+++ Exercise material +++

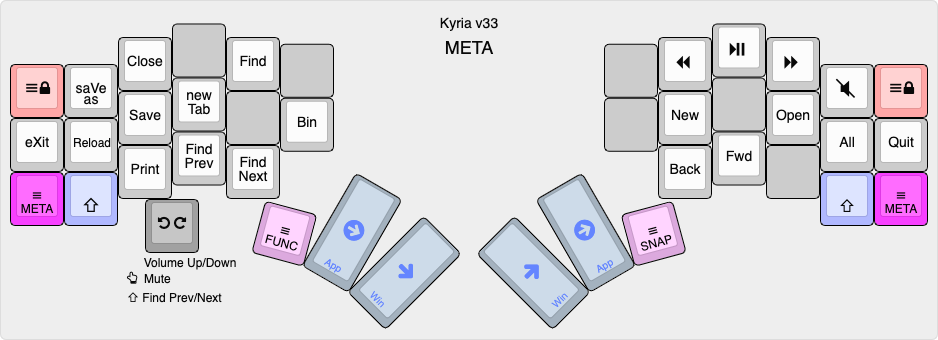
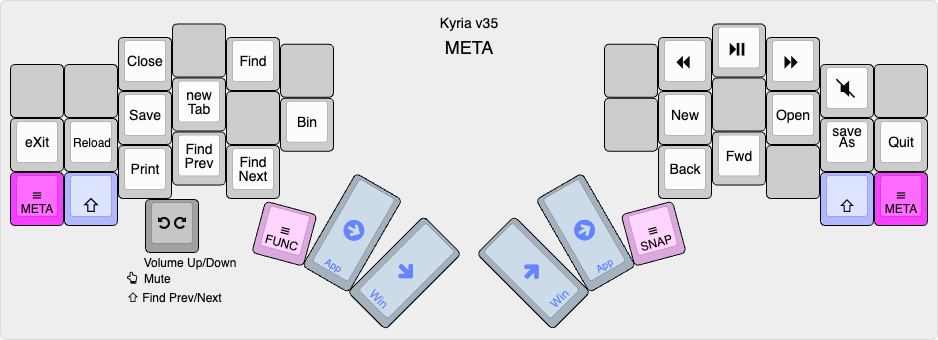
Updated KLE links and bitmaps

diff --git a/kyria-rsthd-prime/README.md b/kyria-rsthd-prime/README.md
@@ -75,7 +75,7 @@ Layer switching is done with custom code, so that a. shifted and custom keys can
 
 ![kyria-rsthd-prime-alpha](docs/images/kyria-rsthd-prime-alpha.png)
 
-[KLE link](http://www.keyboard-layout-editor.com/#/gists/fd8f2b651f6708b30a515ef4f236e277)
+[KLE link](http://www.keyboard-layout-editor.com/#/gists/a48554fccaea2a2266e58876b8b8f142)
 
 The alpha layout aims to reduce lateral finger movement on the index finger. In fact the lower key of the inner column has been completely removed in this version. A slightly older version performed very well in an [analyzer](docs/prime-on-the-analyzer.md), with low SFU (same finger utilization) stats and low travel distance. For absolute minimum SFBs, swap P and F.  For lower left pinky usage (but higher inner index), swap V and J.
 
@@ -93,7 +93,7 @@ Activated by the left thumb.
 
 ![kyria-rsthd-prime-syms](docs/images/kyria-rsthd-prime-syms.png)
 
-[KLE link](http://www.keyboard-layout-editor.com/#/gists/1fe2cfee9a3cba7f4a122ce6527332ab)
+[KLE link](http://www.keyboard-layout-editor.com/#/gists/0cda56d56e7e269cce643fd397d6f518)
 
 Unshifted, this layer contains the rest of the punctuation characters. I've arranged them so that many common (for me) two-letter sequences can be typed with an inward roll. For example: `{% %} <% %> </ /> => -> ~/`. Additional sequences such as `<?` `?>`  `!=` `);` are accessed with comborolls, to avoid flipping between the alpha and syms layers.
 
@@ -108,7 +108,7 @@ Activated by the right thumb.
 
 ![kyria-rsthd-prime-edit](docs/images/kyria-rsthd-prime-edit.png)
 
-[KLE link](http://www.keyboard-layout-editor.com/#/gists/f6370a99eab0b9170893fc12354dc4c7)
+[KLE link](http://www.keyboard-layout-editor.com/#/gists/da3a42f92f10874a56e664c1ea154b02)
 
 This layer extends the idea of platform-independent shortcuts to a complete layer. The navigation keys on the left have the standard cursor keys, home, end and page up/down.
 
@@ -128,7 +128,7 @@ Activated by either pinky.
 
 ![kyria-rsthd-prime-meta](docs/images/kyria-rsthd-prime-meta.png)
 
-[KLE link](http://www.keyboard-layout-editor.com/#/gists/0c14a73c58276dd44af1fd28eef638b6)
+[KLE link](http://www.keyboard-layout-editor.com/#/gists/215ec7e4fabd3d619b2a7937bb030b63)
 
 This layer contains common shortcut keys. They are mostly arranged according to the letter used in the Mac/Windows shortcut. For example, the S key invokes Save (Cmd-S on Mac, Ctrl-S on Windows). However, the mapping is not always that straightforward (e.g. Cmd-Q on Mac and Alt-F4 on Windows), hence the need for a dedicated layer.
 
@@ -141,7 +141,7 @@ Activated by the left thumb from the META layer.
 
 ![kyria-rsthd-prime-func](docs/images/kyria-rsthd-prime-func.png)
 
-[KLE link](http://www.keyboard-layout-editor.com/#/gists/f449a968f9a64c6ebeebe3ff4b5ee3c6)
+[KLE link](http://www.keyboard-layout-editor.com/#/gists/53ebdf360cfd77b3e7bcdceae14dc78d)
 
 This layer contains function keys on the right hand, arranged roughly the same as the numpad. It also contains the keys that switch between macOS, Windows and Linux shortcuts.
 
@@ -153,7 +153,7 @@ Activated by the right thumb from the META layer.
 
 ![kyria-rsthd-prime-snap](docs/images/kyria-rsthd-prime-snap.png)
 
-[KLE link](http://www.keyboard-layout-editor.com/#/gists/6b8a2ef2ab72df3c36839a2a106f6303)
+[KLE link](http://www.keyboard-layout-editor.com/#/gists/fbecdc0202bbec91e8943985a22800ce)
 
 So called because of the keys for window snapping, which snap to one of the screen halves or quadrants. The center key sets the window to the full vertical height. This works on macOS if [Rectangle](https://rectangleapp.com) is running; not really working on Windows and Linux yet.
 
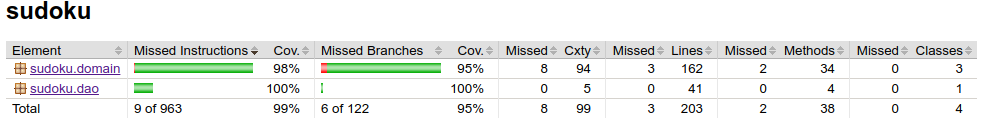
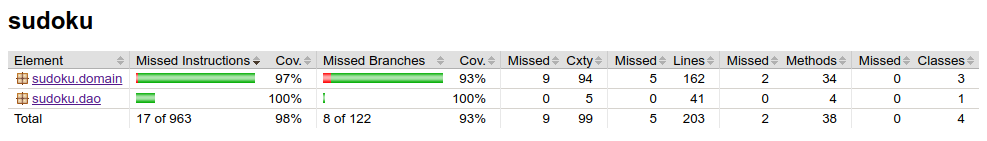
testikattavuus

Changed region(s): [[0.0, 0.3008, 1.0, 0.8722], [0.0, 0.0, 0.0912, 0.2105]]

diff --git a/documentation/testaus.md b/documentation/testaus.md
@@ -14,7 +14,7 @@ Automatisoitujen testeillä on testattu pakkauksen [sudoku.domain](https://githu
 
 ### Testauskattavuus
 
-Käyttöliittymää lukuunottamatta sovelluksen testauksen rivikattavuus on 99 % ja haarautumakattavuus on 95 %.
+Käyttöliittymää lukuunottamatta sovelluksen testauksen rivikattavuus on 98 % ja haarautumakattavuus on 93 %.
 
 <img src="https://github.com/sebazai/ot-harjoitustyo/blob/master/documentation/kuvat/testikattavuus.png">
 
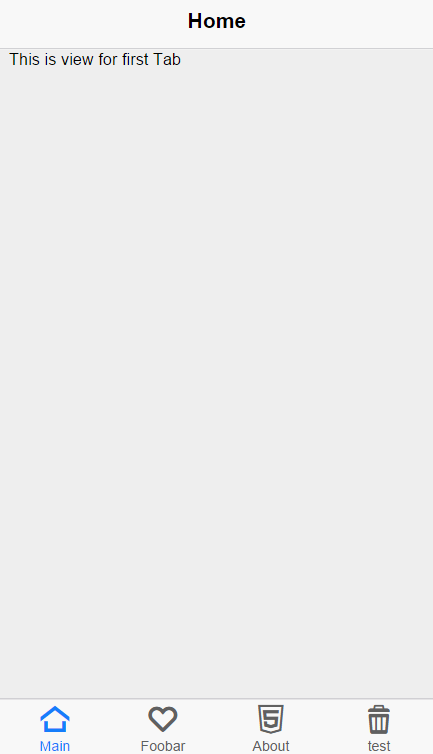
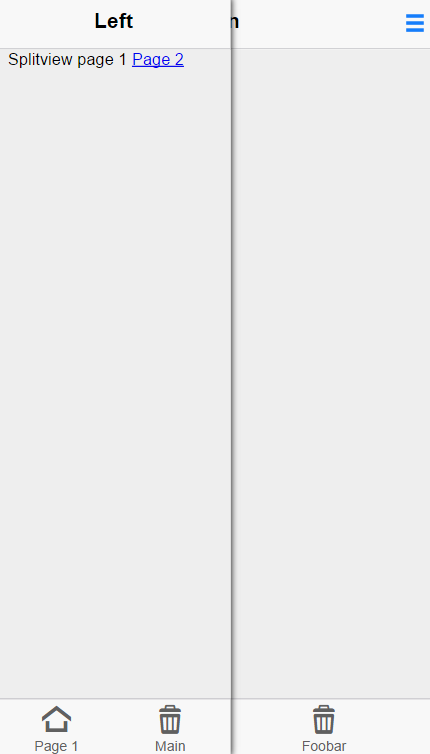
オーバーフローメニューに変更

diff --git a/www/index.html b/www/index.html
@@ -4,7 +4,7 @@
 
 <head>
 
-    <title>Tab View Template</title>
+    <title>App Framework Kitchen Sink</title>
     <meta http-equiv="Content-type" content="text/html; charset=utf-8">
     <meta name="viewport" content="width=device-width, initial-scale=1.0, maximum-scale=1.0, minimum-scale=1.0, user-scalable=0, minimal-ui">
     <meta name="apple-mobile-web-app-capable" content="yes" />
@@ -16,57 +16,55 @@
 
     <script type="text/javascript" charset="utf-8" src="lib/jquery.min.js"></script>
     <script type="text/javascript" charset="utf-8" src="lib/fastclick.min.js"></script>
-    <script type="text/javascript" charset="utf-8" src="lib/appframework/appframework.ui.min.js"></script>  
-
+    <script type="text/javascript" charset="utf-8" src="lib/appframework/appframework.ui.min.js"></script>
+        
     <script src='cordova.js'></script>
+
 
 </head>
 
 <body>
-
     <div id="splashscreen" class='ui-loader heavy'>
-        App Framework - Tab View
+        App Framework
         <br>
         <br>
         <span class='ui-icon ui-icon-loading spin'></span>
         <h1>Starting app</h1>
     </div>
 
-    <div class="view">
+    <div class="view splitview">
+        
         <header>
+            <a class="menuButton" data-left-menu="left" data-transition="cover" style="float:left"></a>
             <h1>Title</h1>
         </header>
-
+        
         <div class="pages">
-
-            <!--Tab View Pages-->
-            <div class="panel" data-title="Home" id="tab1" data-selected="true">
-                This is view for first Tab
+            <div class="panel" id="main" data-title="Main" data-selected="true">
+                This is main page
             </div>
-
-            <div class="panel" data-title="Favorites" id="tab2" >
-                This is view for second Tab
+            <div class="panel" id="page2" data-title="Page 2">
+                This is Page 2
             </div>
-
-            <div class="panel" data-title="Messages" id="tab3">
-                This is view for third Tab
-            </div>
-
-            <div class="panel" data-title="Profile" id="tab4">
-                This is view for fourth Tab
-            </div>
-
         </div>
 
-        <footer>
-            <a href="#tab1" class="icon home" onclick="$.afui.clearHistory()">Home</a>
-            <a href="#tab2" class="icon heart" onclick="$.afui.clearHistory()">Favorites</a>
-            <a href="#tab3" class="icon message" onclick="$.afui.clearHistory()">Messages</a>
-            <a href="#tab4" class="icon user" onclick="$.afui.clearHistory()">Profile</a>
-        </footer>
+        <nav id="left">
+            <div class="view active">
+                <header>
+                    <h1>Left</h1>
+                </header>
+                <div class="pages">
+                    <div class="panel active" id="navPage1" data-title="Foobar">
+                        <ul class="list">
+                            <li><a href="#main" onclick="$.afui.clearHistory()">Main Page</a></li>
+                            <li><a href="#page2" onclick="$.afui.clearHistory()">Page Two</a></li>
+                        </ul>
+                    </div>
+                </div>
+            </div>
+        </nav>
+
     </div>
-
-
 </body>
 
 </html>

diff --git a/README.md b/README.md
@@ -1,7 +1,6 @@
-Tab View App
-=================
-
-This template can be used for simple tab view application that has tabs at the bottom to switch views, this template can be used for creating applications similar to Phone app, Facebook* app or Instagram* app.
+Side Menu App
+==================
+This template can be used for simple app with side menu that can be opened to switch views, this template can be used for creating applications similar to Youtube* app or Gmail* app.
 
 This basic HTML5 mobile app template is created using [Intel App Framework](https://github.com/01org/appframework), which is a free and open source Javascript framework targeted at HTML5 Mobile browsers with a blazingly fast query selector library and Mobile UI framework for creating app with native like UI and performance.
 
@@ -9,7 +8,7 @@ You can use Intel AppFramework to create __mobile web apps__ or create __hybrid 
 
 App Framework has UI themes which look and feel similar to _iPhone_, _iPad_, _Android_, _Windows Phone_, _Blackberry 10_ and _Tizen_, the UI theme will be automatically applied by default when opened on these devices. Notice the screenshots below, the app code is same but the look and feel changes to match the device's native style.
 
-![TabViewApp](https://raw.github.com/gomobile/template-tab-view/master/screenshot.png)
+![SideMenuApp](https://raw.github.com/gomobile/template-side-menu/master/screenshot.png)
 
 Intel(R) XDK
 -------------------------------------------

+++

▸ **Brief**: If a line in the records above includes the string "Profile", copy it.

▸ **Written reply**:
-            <div class="panel" data-title="Profile" id="tab4">
-            <a href="#tab4" class="icon user" onclick="$.afui.clearHistory()">Profile</a>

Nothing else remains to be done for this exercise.